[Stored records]
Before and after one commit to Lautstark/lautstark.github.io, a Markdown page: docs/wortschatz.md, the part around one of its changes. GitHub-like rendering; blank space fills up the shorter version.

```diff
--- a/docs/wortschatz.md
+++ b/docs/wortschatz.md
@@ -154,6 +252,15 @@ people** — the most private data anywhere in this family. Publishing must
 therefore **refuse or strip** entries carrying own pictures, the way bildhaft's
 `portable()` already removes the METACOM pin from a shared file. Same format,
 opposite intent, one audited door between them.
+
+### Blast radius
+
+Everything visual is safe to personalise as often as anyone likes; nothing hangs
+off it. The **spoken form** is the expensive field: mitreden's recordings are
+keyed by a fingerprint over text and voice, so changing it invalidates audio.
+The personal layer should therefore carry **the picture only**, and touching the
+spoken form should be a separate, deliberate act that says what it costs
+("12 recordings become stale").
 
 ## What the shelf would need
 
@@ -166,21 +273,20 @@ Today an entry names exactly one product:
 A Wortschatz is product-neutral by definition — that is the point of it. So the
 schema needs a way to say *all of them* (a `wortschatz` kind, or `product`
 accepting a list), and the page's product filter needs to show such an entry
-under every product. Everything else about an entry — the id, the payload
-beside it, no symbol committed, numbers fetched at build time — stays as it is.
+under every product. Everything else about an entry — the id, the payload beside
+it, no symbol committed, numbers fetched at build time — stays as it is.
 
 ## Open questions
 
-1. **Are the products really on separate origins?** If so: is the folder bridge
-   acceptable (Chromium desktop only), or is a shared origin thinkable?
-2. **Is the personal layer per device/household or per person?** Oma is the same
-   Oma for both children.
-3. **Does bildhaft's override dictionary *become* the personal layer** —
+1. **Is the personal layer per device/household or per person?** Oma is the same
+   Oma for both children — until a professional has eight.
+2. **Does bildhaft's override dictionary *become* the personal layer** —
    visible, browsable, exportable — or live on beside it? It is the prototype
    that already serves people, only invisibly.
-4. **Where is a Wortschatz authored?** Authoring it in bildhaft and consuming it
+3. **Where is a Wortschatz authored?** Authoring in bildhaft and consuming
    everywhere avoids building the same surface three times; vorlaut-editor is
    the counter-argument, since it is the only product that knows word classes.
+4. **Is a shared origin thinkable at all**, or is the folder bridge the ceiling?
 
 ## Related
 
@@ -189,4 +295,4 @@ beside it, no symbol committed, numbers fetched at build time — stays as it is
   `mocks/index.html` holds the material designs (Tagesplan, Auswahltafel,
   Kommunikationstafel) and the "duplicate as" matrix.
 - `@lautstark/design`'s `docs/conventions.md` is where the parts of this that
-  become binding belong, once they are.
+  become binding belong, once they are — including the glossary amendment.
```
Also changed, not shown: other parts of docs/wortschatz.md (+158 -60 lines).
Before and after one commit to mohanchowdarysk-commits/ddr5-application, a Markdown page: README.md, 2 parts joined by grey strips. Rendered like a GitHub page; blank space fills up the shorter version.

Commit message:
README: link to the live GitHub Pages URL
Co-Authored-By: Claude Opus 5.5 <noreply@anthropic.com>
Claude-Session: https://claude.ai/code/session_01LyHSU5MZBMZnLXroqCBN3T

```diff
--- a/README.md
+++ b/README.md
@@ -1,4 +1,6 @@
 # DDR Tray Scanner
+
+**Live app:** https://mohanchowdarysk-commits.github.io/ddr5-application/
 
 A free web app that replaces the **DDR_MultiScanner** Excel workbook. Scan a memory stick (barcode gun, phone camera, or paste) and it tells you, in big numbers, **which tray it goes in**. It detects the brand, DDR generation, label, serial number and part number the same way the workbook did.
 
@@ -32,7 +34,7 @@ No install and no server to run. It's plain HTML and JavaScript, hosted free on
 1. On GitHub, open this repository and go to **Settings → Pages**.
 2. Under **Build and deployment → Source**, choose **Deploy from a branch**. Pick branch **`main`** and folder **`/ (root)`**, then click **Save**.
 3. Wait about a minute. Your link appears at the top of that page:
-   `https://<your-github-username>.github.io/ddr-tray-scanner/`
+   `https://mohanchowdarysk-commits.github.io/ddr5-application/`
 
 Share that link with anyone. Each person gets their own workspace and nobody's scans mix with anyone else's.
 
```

# Prompt:
Set the entries down again precisely as they were given.

# Answer to this exercise:
Before and after one commit to Lautstark/lautstark.github.io, a Markdown page: docs/wortschatz.md, the part around one of its changes. GitHub-like rendering; blank space fills up the shorter version.

```diff
--- a/docs/wortschatz.md
+++ b/docs/wortschatz.md
@@ -154,6 +252,15 @@ people** — the most private data anywhere in this family. Publishing must
 therefore **refuse or strip** entries carrying own pictures, the way bildhaft's
 `portable()` already removes the METACOM pin from a shared file. Same format,
 opposite intent, one audited door between them.
+
+### Blast radius
+
+Everything visual is safe to personalise as often as anyone likes; nothing hangs
+off it. The **spoken form** is the expensive field: mitreden's recordings are
+keyed by a fingerprint over text and voice, so changing it invalidates audio.
+The personal layer should therefore carry **the picture only**, and touching the
+spoken form should be a separate, deliberate act that says what it costs
+("12 recordings become stale").
 
 ## What the shelf would need
 
@@ -166,21 +273,20 @@ Today an entry names exactly one product:
 A Wortschatz is product-neutral by definition — that is the point of it. So the
 schema needs a way to say *all of them* (a `wortschatz` kind, or `product`
 accepting a list), and the page's product filter needs to show such an entry
-under every product. Everything else about an entry — the id, the payload
-beside it, no symbol committed, numbers fetched at build time — stays as it is.
+under every product. Everything else about an entry — the id, the payload beside
+it, no symbol committed, numbers fetched at build time — stays as it is.
 
 ## Open questions
 
-1. **Are the products really on separate origins?** If so: is the folder bridge
-   acceptable (Chromium desktop only), or is a shared origin thinkable?
-2. **Is the personal layer per device/household or per person?** Oma is the same
-   Oma for both children.
-3. **Does bildhaft's override dictionary *become* the personal layer** —
+1. **Is the personal layer per device/household or per person?** Oma is the same
+   Oma for both children — until a professional has eight.
+2. **Does bildhaft's override dictionary *become* the personal layer** —
    visible, browsable, exportable — or live on beside it? It is the prototype
    that already serves people, only invisibly.
-4. **Where is a Wortschatz authored?** Authoring it in bildhaft and consuming it
+3. **Where is a Wortschatz authored?** Authoring in bildhaft and consuming
    everywhere avoids building the same surface three times; vorlaut-editor is
    the counter-argument, since it is the only product that knows word classes.
+4. **Is a shared origin thinkable at all**, or is the folder bridge the ceiling?
 
 ## Related
 
@@ -189,4 +295,4 @@ beside it, no symbol committed, numbers fetched at build time — stays as it is
   `mocks/index.html` holds the material designs (Tagesplan, Auswahltafel,
   Kommunikationstafel) and the "duplicate as" matrix.
 - `@lautstark/design`'s `docs/conventions.md` is where the parts of this that
-  become binding belong, once they are.
+  become binding belong, once they are — including the glossary amendment.
```
Also changed, not shown: other parts of docs/wortschatz.md (+158 -60 lines).
Before and after one commit to mohanchowdarysk-commits/ddr5-application, a Markdown page: README.md, 2 parts joined by grey strips. Rendered like a GitHub page; blank space fills up the shorter version.

Commit message:
README: link to the live GitHub Pages URL
Co-Authored-By: Claude Opus 5.5 <noreply@anthropic.com>
Claude-Session: https://claude.ai/code/session_01LyHSU5MZBMZnLXroqCBN3T

```diff
--- a/README.md
+++ b/README.md
@@ -1,4 +1,6 @@
 # DDR Tray Scanner
+
+**Live app:** https://mohanchowdarysk-commits.github.io/ddr5-application/
 
 A free web app that replaces the **DDR_MultiScanner** Excel workbook. Scan a memory stick (barcode gun, phone camera, or paste) and it tells you, in big numbers, **which tray it goes in**. It detects the brand, DDR generation, label, serial number and part number the same way the workbook did.
 
@@ -32,7 +34,7 @@ No install and no server to run. It's plain HTML and JavaScript, hosted free on
 1. On GitHub, open this repository and go to **Settings → Pages**.
 2. Under **Build and deployment → Source**, choose **Deploy from a branch**. Pick branch **`main`** and folder **`/ (root)`**, then click **Save**.
 3. Wait about a minute. Your link appears at the top of that page:
-   `https://<your-github-username>.github.io/ddr-tray-scanner/`
+   `https://mohanchowdarysk-commits.github.io/ddr5-application/`
 
 Share that link with anyone. Each person gets their own workspace and nobody's scans mix with anyone else's.
 
```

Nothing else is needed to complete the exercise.